Hill will be inducted alongside former Maryland basketball star Len Bias, lacrosse legend Dave Cottle, former Negro Leagues baseball star Leon Day, tennis Grand Slam champion Fred McNair IV and former golfer Marty West III. Former Maryland men’s basketball coach Gary Williams will receive the inaugural Coaches Legacy Award, while former Towson men’s lacrosse coach Carl Runk has been named the John F. Steadman Lifetime Achievement Honoree.
The Maryland State Athletic Hall of Fame Foundation was established to celebrate Marylanders’ outstanding accomplishments and promote the ideals as well as the traditions of Maryland athletics and athletes.
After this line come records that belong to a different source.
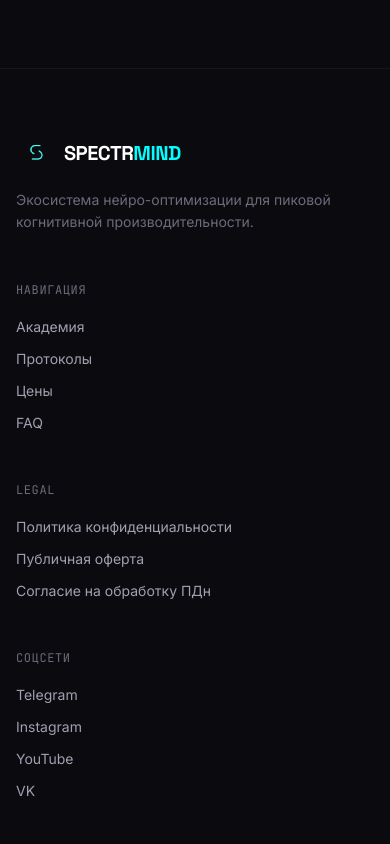
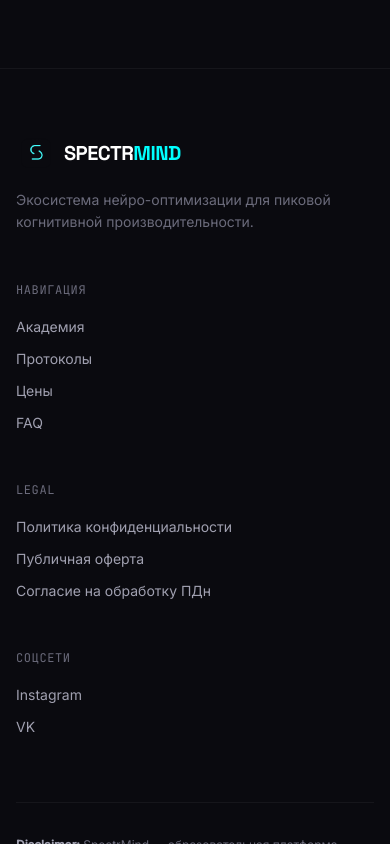
Before and after one commit to MIlkoss77/spectrmind.ru, a React (Vite) app: page / in a window 390 px wide. Shown: the part 11156-12000 px from the top of the page. Built offline with nearby package versions, Linux system fonts and the light colour scheme.

Commit message:
feat: add phone to contacts, fix FAQ cancellation text, update social links

```diff
--- a/src/pages/Terms.tsx
+++ b/src/pages/Terms.tsx
@@ -110,6 +110,8 @@
               <br />
               ИНН: 463245967103
               <br />
+              Телефон: +7 (4712) 909-23-78, 098
+              <br />
               Email: support@spectrmind.ru
             </p>
           </section>
--- a/src/sections/FAQ.tsx
+++ b/src/sections/FAQ.tsx
@@ -30,7 +30,7 @@
   {
     question: 'Могу ли я отменить подписку?',
     answer:
-      'Да. Отмена в один клик в личном кабинете. Плюс 30-дневная когнитивная гарантия — если не почувствуешь значительного улучшения фокуса и ясности, мы вернём 100% оплаты.',
+      'Да, вы можете отменить подписку. Плюс 30-дневная когнитивная гарантия — если не почувствуешь значительного улучшения фокуса и ясности, мы вернём 100% оплаты.',
   },
   {
     question: 'Что такое Decision Lab?',
--- a/src/sections/Footer.tsx
+++ b/src/sections/Footer.tsx
@@ -13,10 +13,8 @@
     { label: 'Согласие на обработку ПДн', href: '/privacy' },
   ],
   social: [
-    { label: 'Telegram', href: '#' },
-    { label: 'Instagram', href: '#' },
-    { label: 'YouTube', href: '#' },
-    { label: 'VK', href: '#' },
+    { label: 'Instagram', href: 'https://www.instagram.com/spectrmind.ru/' },
+    { label: 'VK', href: 'https://vk.com/spectrmind' },
   ],
 };
 
```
The 61st Maryland State Athletic Hall of Fame induction ceremony will take place Oct. 13 at Martin’s West in Baltimore.
Bias, one of the best players in Maryland history, played for the Terps from 1982 through 1986 and ranks third in program history in career points (2,149). Bias, a two-time Atlantic Coast Conference Player of the Year winner, averaged 16.4 and 5.7 rebounds per game during his career.
As a senior, the 6-foot-8 forward averaged 23.2 points and seven rebounds. Bias was drafted second overall by the Boston Celtics in the 1986 NBA draft before his tragic death due to cocaine intoxication two days later.
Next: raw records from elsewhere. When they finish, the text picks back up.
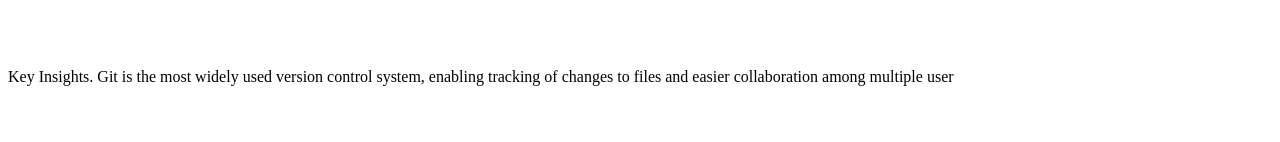
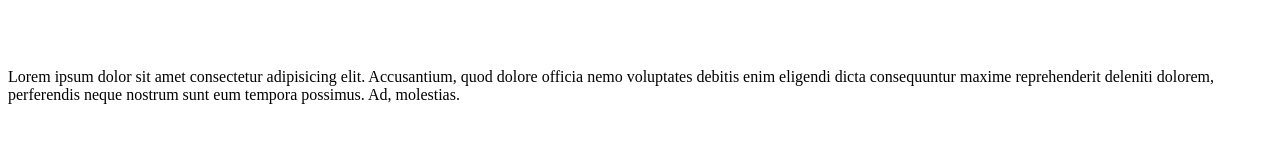
Before and after one commit to Govlod/Alpha, a plain HTML site: page index.html in a window 1280 px wide. Shown: the part 260-402 px from the top of the page. Drawn offline with Linux system fonts and the light colour scheme.

Commit message:
i created an element

```diff
--- a/index.html
+++ b/index.html
@@ -20,10 +20,9 @@
 </section>
 <section>
   <h1>i am on gitup</h1>
-  <p>Key Insights. Git is the most widely used version control system,
-     enabling tracking of changes to files and
-     easier collaboration among multiple user
-    </p>
+  <div class="ele">
+    Lorem ipsum dolor sit amet consectetur adipisicing elit. Accusantium, quod dolore officia nemo voluptates debitis enim eligendi dicta consequuntur maxime reprehenderit deleniti dolorem, perferendis neque nostrum sunt eum tempora possimus. Ad, molestias.
+  </div>
 </section>
 
   </main>
```
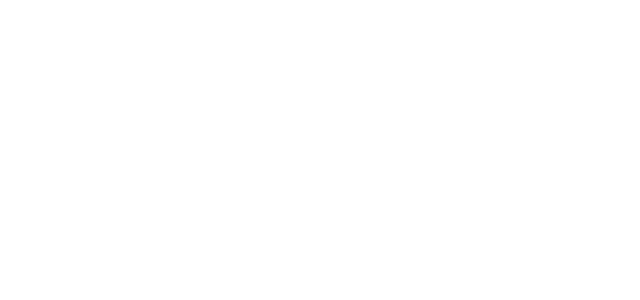
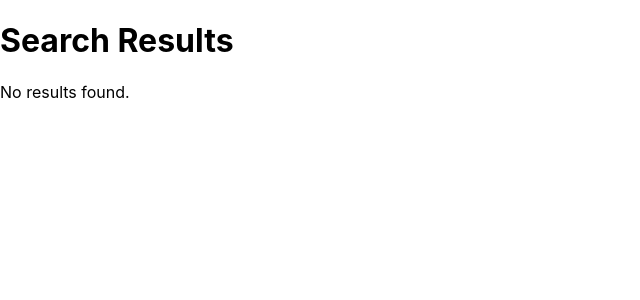
Before and after one commit to ellasyoung/crochet-compass, a React (Create React App) app in the folder client/: page /search-results in a window 1280 px wide. Before the commit this address had no page. Shown: the top 300 px of the page, without its empty margins (0-640 px from the left). Built offline with nearby package versions, Linux system fonts and the light colour scheme.

Commit message:
Routing results for main search component

```diff
--- a/client/src/App.js
+++ b/client/src/App.js
@@ -8,6 +8,7 @@
 import Home from "./pages";
 import About from "./pages/about";
 import BeginnerPathway from "./pages/beginnerPathway";
+import SearchResults from "./pages/searchResults";
 
 function App() {
     return (
@@ -17,6 +18,7 @@
                 <Route path="/" element={<Home />} />
                 <Route path="/about" element={<About />} />
                 <Route path="/beginner-pathway" element={<BeginnerPathway />} />
+                <Route path="/search-results" element={<SearchResults />} />
             </Routes>
         </Router>
     );
--- a/client/src/components/SearchBar/index.js
+++ b/client/src/components/SearchBar/index.js
@@ -1,5 +1,6 @@
 import React, { useState } from 'react';
 import axios from 'axios';
+import { useNavigate } from 'react-router-dom';
 import {
   SearchBarCont,
   SearchInput,
@@ -9,12 +10,13 @@
 
 const SearchBar = () => {
     const [query, setQuery] = useState('');
-    const [results, setResults] = useState([]);
+    const navigate = useNavigate();
+
     const handleSearch = async (e) => {
         e.preventDefault();
         try {
           const response = await axios.get(`http://localhost:5001/api/patterns?search=${query}`);
-          setResults(response.data);
+          navigate('/search-results', { state: { results: response.data } });
         } catch (error) {
           console.error('Error fetching data:', error);
         }
@@ -33,15 +35,6 @@
               <FaSearch />
             </SearchButton>
           </SearchBarCont>
-          <div>
-            {results.map((pattern) => (
-              <div key={pattern._id}>
-                <h3>{pattern.title}</h3>
-                <p>{pattern.desc}</p>
-                <p>Tags: {pattern.tags.join(', ')}</p>
-              </div>
-            ))}
-          </div>
         </div>
     );
 };
--- /dev/null
+++ b/client/src/pages/searchResults.js
@@ -0,0 +1,28 @@
+import React from 'react';
+import { useLocation } from 'react-router-dom';
+
+const SearchResults = () => {
+    const location = useLocation();
+    const { results } = location.state || { results: [] };
+
+    return (
+        <div>
+            <h1>Search Results</h1>
+            <div>
+                {results.length > 0 ? (
+                    results.map((pattern) => (
+                        <div key={pattern._id}>
+                            <h3>{pattern.title}</h3>
+                            <p>{pattern.desc}</p>
+                            <p>Tags: {pattern.tags.join(', ')}</p>
+                        </div>
+                    ))
+                ) : (
+                    <p>No results found.</p>
+                )}
+            </div>
+        </div>
+    );
+};
+
+export default SearchResults;
```
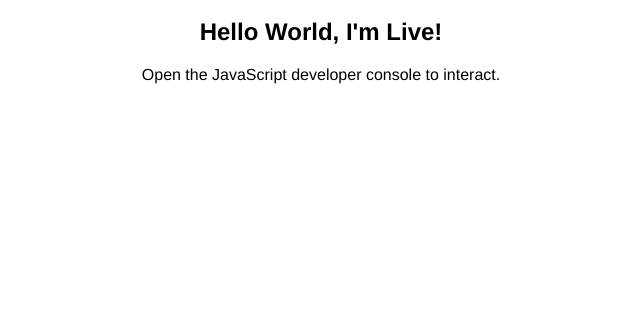
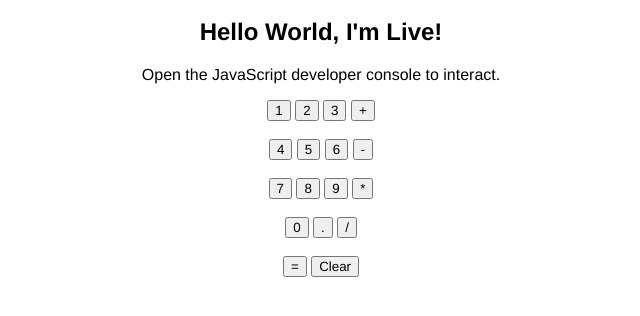
Before and after one commit to spencerhdrew/Calculator-Brains, a plain HTML site: page index.html in a window 1280 px wide. Shown: the part 48-364 px from the top of the page, without its empty margins (319-959 px from the left). Drawn offline with Linux system fonts and the light colour scheme.

Commit message:
button update

```diff
--- a/calculator.js
+++ b/calculator.js
@@ -19,5 +19,3 @@ var calculator = {
     return this.sum;
   }
 }
-
-//what happens when I made a change to this file?
--- a/index.html
+++ b/index.html
@@ -7,6 +7,29 @@
   <h1>Calculator Example</h1>
   <h2>Hello World, I'm Live!</h2>
   <p>Open the JavaScript developer console to interact.</p>
+  <div>
+    <button>1</button>
+    <button>2</button>
+    <button>3</button>
+    <button>+</button>
+    <br></br>
+    <button>4</button>
+    <button>5</button>
+    <button>6</button>
+    <button>-</button>
+    <br></br>
+    <button>7</button>
+    <button>8</button>
+    <button>9</button>
+    <button>*</button>
+    <br></br>
+    <button>0</button>
+    <button>.</button>
+    <button>/</button>
+    <br></br>
+    <button>=</button>
+    <button>Clear</button>
+  </div>
   <script src="calculator.js"></script>
 
 </body>
```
Bias’ mother, Lonise, did not attend the news conference because of an illness.
Day, who grew up in Southwest Baltimore and died in 1995, starred in the Negro Leagues from 1934 to 1952 with the Baltimore Black Sox — whom he joined at 17 — Brooklyn and Newark Eagles, Homestead Grays and Philadelphia Stars. Day, a member of the National Baseball Hall of Fame, was a nine-time All-Star and threw a no-hitter on opening day in 1946 despite missing two seasons serving in the Army in World War II.
Day’s wife, Geraldine, said she was honored to represent her husband as she understands the rough conditions he and other Negro League players faced. Geraldine said her husband was quiet and never talked to her about baseball.
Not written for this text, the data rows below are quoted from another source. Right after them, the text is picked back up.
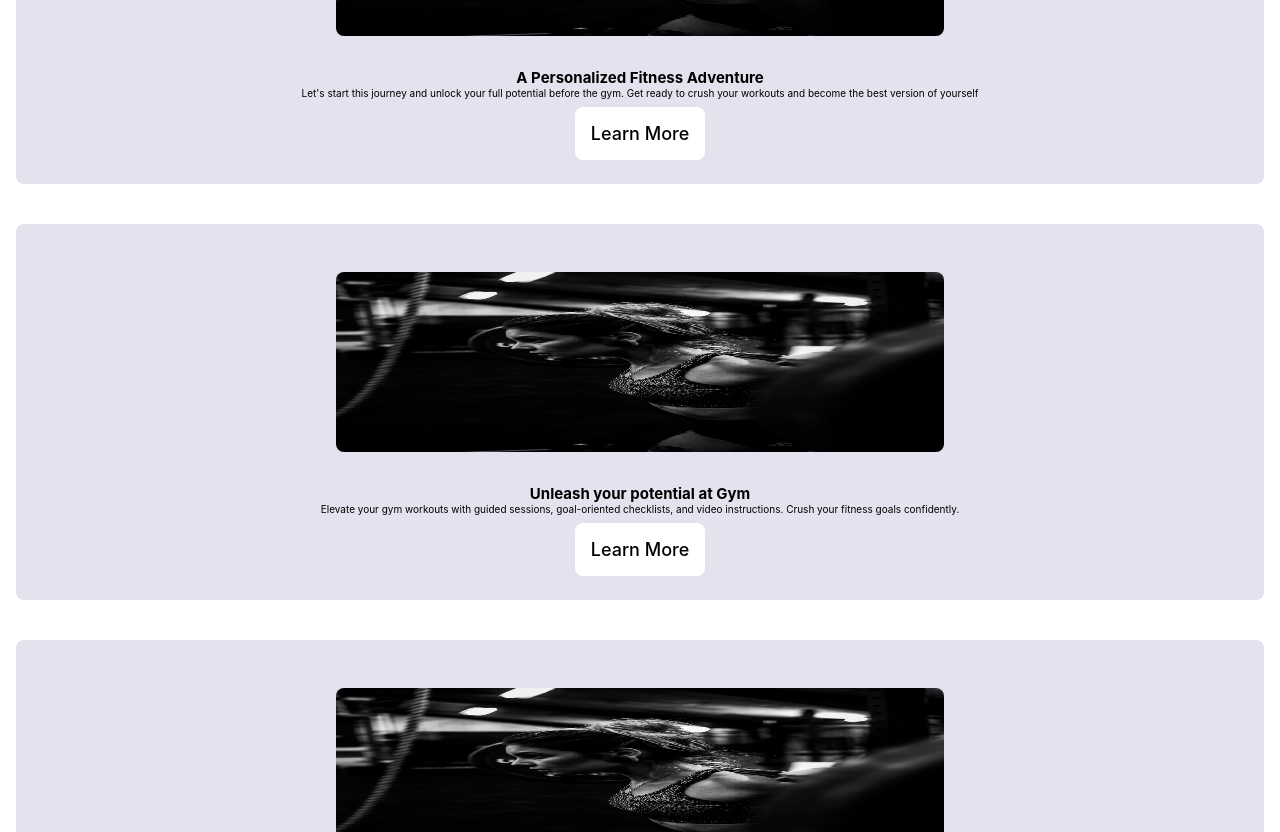
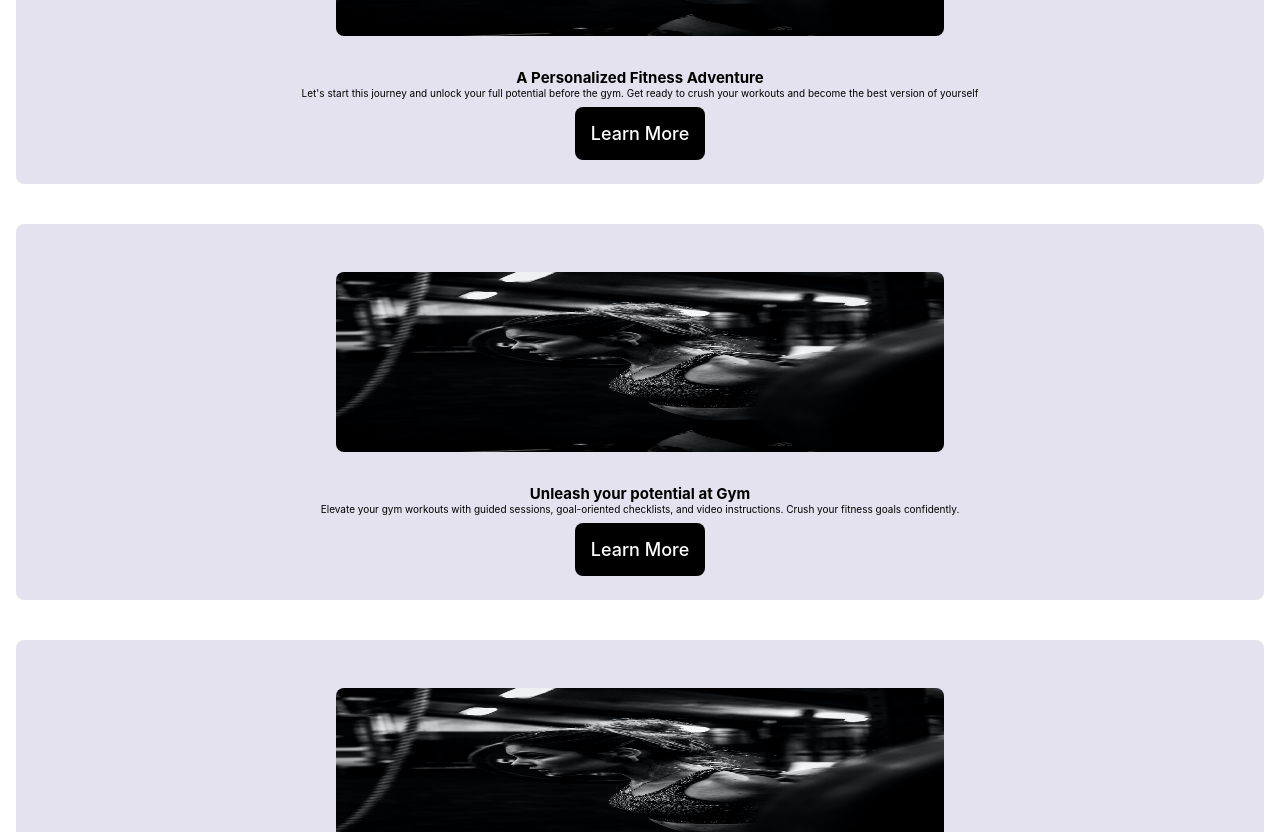
Before and after one commit to Colab20-Team-5/frontend, a Next.js app: page / in a window 1280 px wide. Shown: the part 991-1823 px from the top of the page. Built offline with nearby package versions, Linux system fonts and the light colour scheme.

Commit message:
Change the variables to style the card

```diff
--- a/src/app/components/AboutCard.jsx
+++ b/src/app/components/AboutCard.jsx
@@ -28,7 +28,7 @@ const AboutCard = () => {
                         <p>{description}</p>
                         <Link
                           href={'/gympage'}
-                          className="btn btn--primary btn--white"
+                          className="btn btn--primary btn--dark"
                         >
                           Learn more
                         </Link>
--- a/src/stylesheets/abstructs/_variables.scss
+++ b/src/stylesheets/abstructs/_variables.scss
@@ -61,8 +61,8 @@ $font-weight-bold: 700;
 $font-weight-extra-bold: 800;
 
 // Primary Colors
-$color-primary: rgba(26, 26, 26, 0.103);
-$color-primary-dark: rgba(0, 0, 0, 0.181);
+$color-primary: #1a1a1a1a;
+$color-primary-dark: #0000002e;
 // $color-primary-light: #66baff;
 
 // Secondary Colors
@@ -71,8 +71,8 @@ $color-secondary-dark: #343a40;
 $color-secondary-light: #adb5bd;
 
 // Background Colors
-$color-background: #f8f9fa;
-$color-background-dark: #e9ecef;
+$bg-white: #ffffff;
+$bg-black: #000000;
 $default-bg: #D9D9D9;
 $card-bg: #e3e2ee ;
 
--- a/src/stylesheets/components/_button.scss
+++ b/src/stylesheets/components/_button.scss
@@ -43,8 +43,13 @@
     }
 
     &--white {
-        background-color: #fff;
+        background-color: $bg-white;
         color: #000;
     }
 
+    &--dark {
+        background-color: $bg-black;
+        color: #fff;
+    }
+
 }
```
“We were together for two years before I learned he played baseball,” she said. “One day I walked in the house and he said, ‘Hey baby, I would like to go to Mexico?’ He reached into his pocket and pulled out two tickets and that’s when I learned he played baseball. He was going to Mexico to play in a game where they brought all the guys that played then.”
McNair, a four-time tennis All-American at the University of North Carolina, turned pro in 1973, winning the French Open and Masters Grand Prix among 18 doubles titles. McNair, 72, and Sherwood Stewart were ranked No. 1 in the world in 1975 and 1976.
“This honor, I just give it back to mom and dad,” McNair said. “They’re the ones who provided the environment for me to take an interest in tennis. They were my biggest cheerleaders.”
Cottle was a three-time All-American lacrosse player at Salisbury, recording 179 goals and 123 assists from 1975 to 1978. He spent nearly 30 years coaching lacrosse at Loyola Maryland and Maryland before serving in various roles with the Chesapeake Bayhawks over the past decade before the league merged with the Premier Lacrosse League in 2020. Cottle helped the Bayhawks win Major League Lacrosse championships.
Cottle couldn’t attend the news conference, as he’s dealing with a back issue.
West, 74, qualified for 38 U.S. Golf Association championships, including 19 U.S. amateur championships, and won 26 Maryland State Golf Association championships, two Washington Metro championships, seven Middle Atlantic Golf Association championships and 52 club championships. Last year he was among the first class of inductees in the newly formed Maryland Golf Hall of Fame.
Williams, 77, will receive the coaches award after going 461-252 from 1989 to 2011 with the Terps, guiding them to the 2002 national title. Williams, who was a point guard at Maryland from 1964 to 1967 and was inducted into the Naismith Hall of Fame in 2014, is the Terps’ all-time winningest men’s basketball coach.
Meanwhile, Runk will be honored for a 31-year lacrosse career at Towson, where he compiled a 261-161 record.
“I was overwhelmed when I received a phone call about the whole thing,” Runk said. “I almost hung up on the gentleman. I can’t recall who it was but I thought it was a prank. It’s an honor.”